(STUDY MATERIAL Opens)

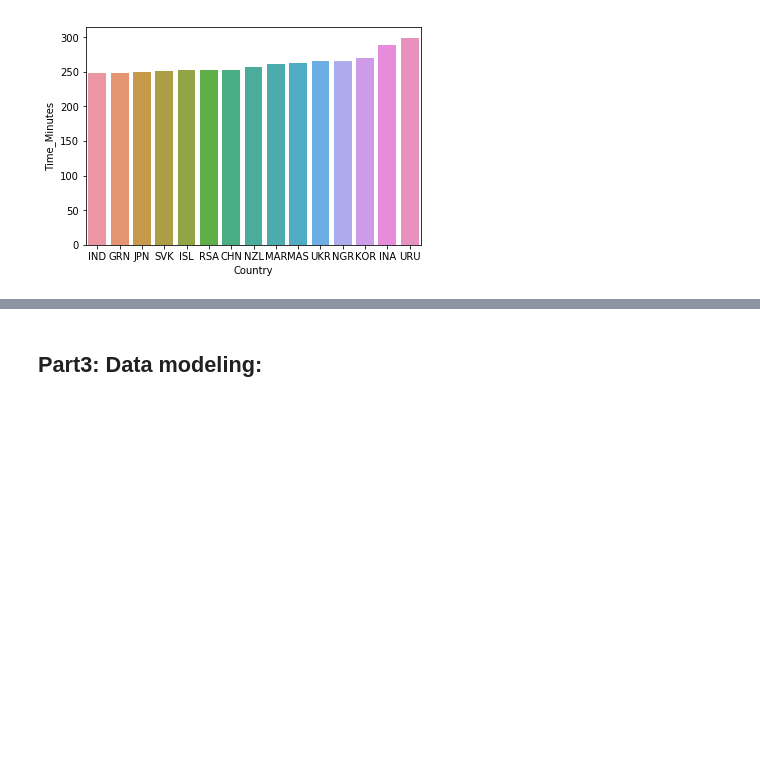
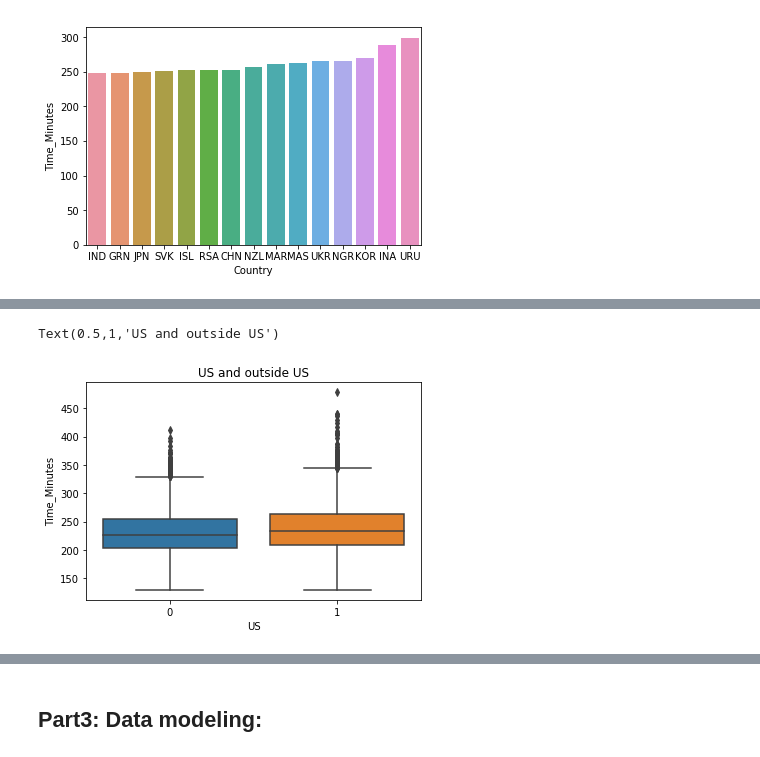
Before and after one commit to lee2christine/pythonDataExploration, a Jupyter notebook: 131FinalProject.ipynb, the cells around one changed output, grey strips where cells are left out. Drawn from its saved outputs; the diff is of its cells as text; code cells hidden in the pictures; blank space fills up the shorter version.

Commit message:
recode country variable to 1 and 0

```diff
--- a/131FinalProject.ipynb
+++ b/131FinalProject.ipynb
@@ -147,0 +166,4 @@ sns.barplot(x = worst15_countries.index, y = worst15_countries.Time_Minutes)
+# %%
+#create new variable "US" as a categorical variable with level 1 and 0
+data['US'] = np.where(data.Country.str.contains('USA'),1,0)
+data[['Country','US']].head(10)
@@ -147,0 +182,6 @@ sns.barplot(x = worst15_countries.index, y = worst15_countries.Time_Minutes)
+# %%
+g = sns.boxplot(data['US'], data['Time_Minutes'])
+g.set_title("US and outside US")
+# %% [output]
+Text(0.5,1,'US and outside US')
+[figure, added]
```
Also changed, not shown: parts of 4 cells of this notebook.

(STUDY MATERIAL Closes)

Give every line of the material that includes the string "barplot".

@@ -147,0 +166,4 @@ sns.barplot(x = worst15_countries.index, y = worst15_countries.Time_Minutes)
@@ -147,0 +182,6 @@ sns.barplot(x = worst15_countries.index, y = worst15_countries.Time_Minutes)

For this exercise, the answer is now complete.